While there were 3,400 retrenchments in the third quarter of 2017, fewer employees were laid off compared to Q2 2017 (3,640) and the same quarter a year ago (4,220). This decline was attributed to manufacturing (from 840 to 730) and services (2,330 to 2,180). In contrast, layoffs rose in construction (470 to 490).
Unfortunately, the bulk (70%) of retrenched residents were professionals, managers, executives and technicians (PMETs), higher than their composition of the workforce.
Sector wise, more than half (64%) of layoffs came from the services sector – mainly in wholesale trade (14%) and financial services (13%).
A total of 11,040 were laid off in the first three quarters of 2017, lower than the same period a year ago (13,730).
Rising re-entry into employment
Thankfully, MOM’s report also pointed to a rise in the six-month re-entry rate of retrenched residents to 66.4% in Q3 2017 – compared to 64.5% in the preceding quarter and 64.4% in Q1 this year.
In particular, it noted that younger workers below 30 (82%) and production and transport operations, cleaners and labourers (75%) had the highest rates of re-entry.
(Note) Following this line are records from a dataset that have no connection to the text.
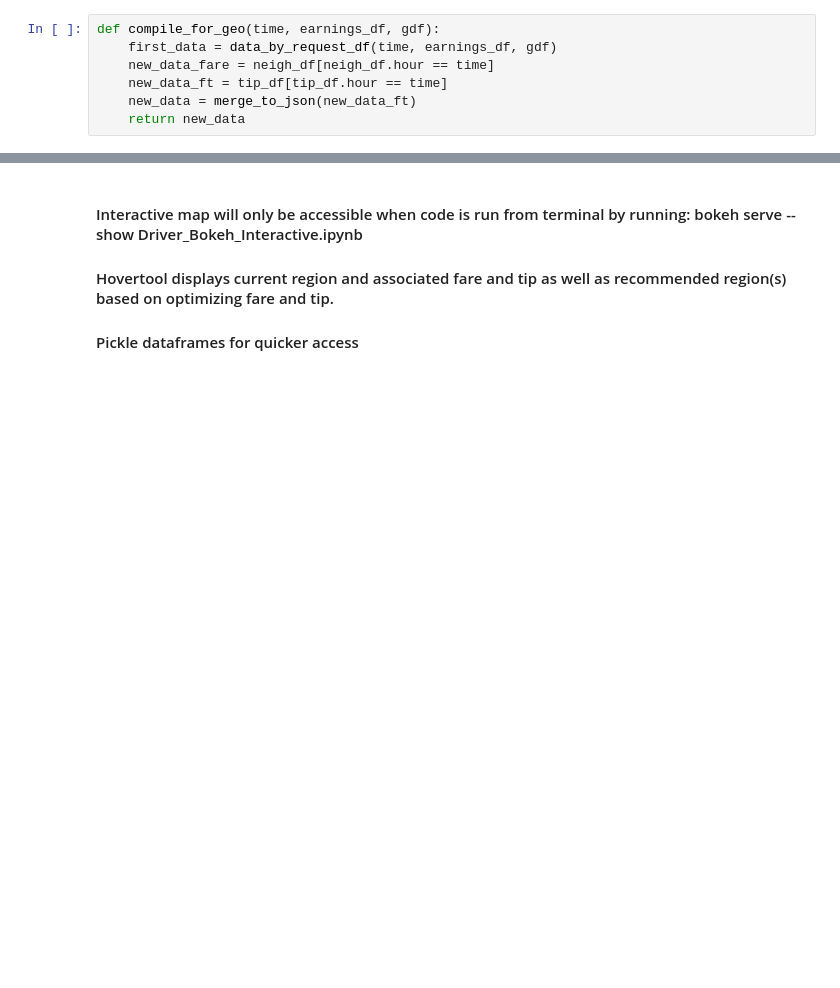
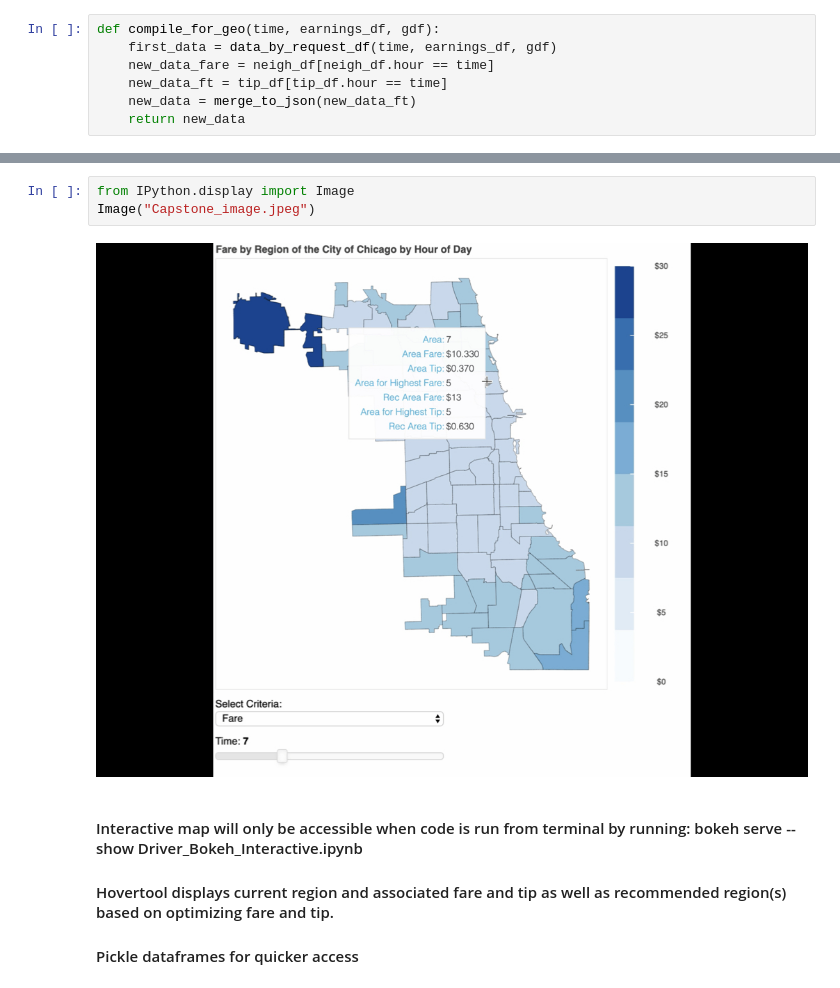
Before and after one commit to SEDeLeo/TDI-project, a Jupyter notebook: Driver_Bokeh_Interactive.ipynb, the cells around one changed output, grey strips where cells are left out. Drawn from its saved outputs; the diff is of its cells as text; blank space fills up the shorter version.

Commit message:
Add files via upload
Updated image

```diff
--- a/Driver_Bokeh_Interactive.ipynb
+++ b/Driver_Bokeh_Interactive.ipynb
@@ -419,6 +419,11 @@ show(p)
 # %% [output]
 [interactive output not drawn]
 [interactive output not drawn]
+# %%
+from IPython.display import Image
+Image("Capstone_image.jpeg")
+# %% [output]
+[figure, added]
 # %% [markdown]
 #### Interactive map will only be accessible when code is run from terminal by running: bokeh serve --show Driver_Bokeh_Interactive.ipynb
 
```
Conversely, older residents aged 50 and over continued to face employment challenges – registering below-average re-entry rates despite the improvement over the quarter.
Unemployment rate remains relatively unchanged
For the second consecutive quarter from June to September 2017, the seasonally adjusted unemployment rate for citizens declined from 3.3% to 3.2%. While, the overall unemployment rate and resident unemployment rate remained unchanged at 2.2% and 3.1% respectively.
However, the report noted that these rates remained higher than a year ago – 2.1% overall, 2.9% resident, and 3.0% Singapore citizen.
The report also noted that despite the unchanged resident unemployment rate, long-term unemployment rates among residents edged up slightly from 0.7% in June 2017 to 0.8% in September 2017 – the same level as a year ago.
Ease in decline of total employment
MOM’s report also noted an ease in the decline in total employment from a 7,300 contraction in Q2 2017 to 2,300 contraction in Q3 2017.
At the same time, the decline in total employment (excluding Foreign Domestic Workers (FDW)) has been easing since the beginning of the year. It was found to contract by a smaller extent (-4,100) than the previous two quarters (1Q 2017: -9,400, 2Q 2017: -7,900).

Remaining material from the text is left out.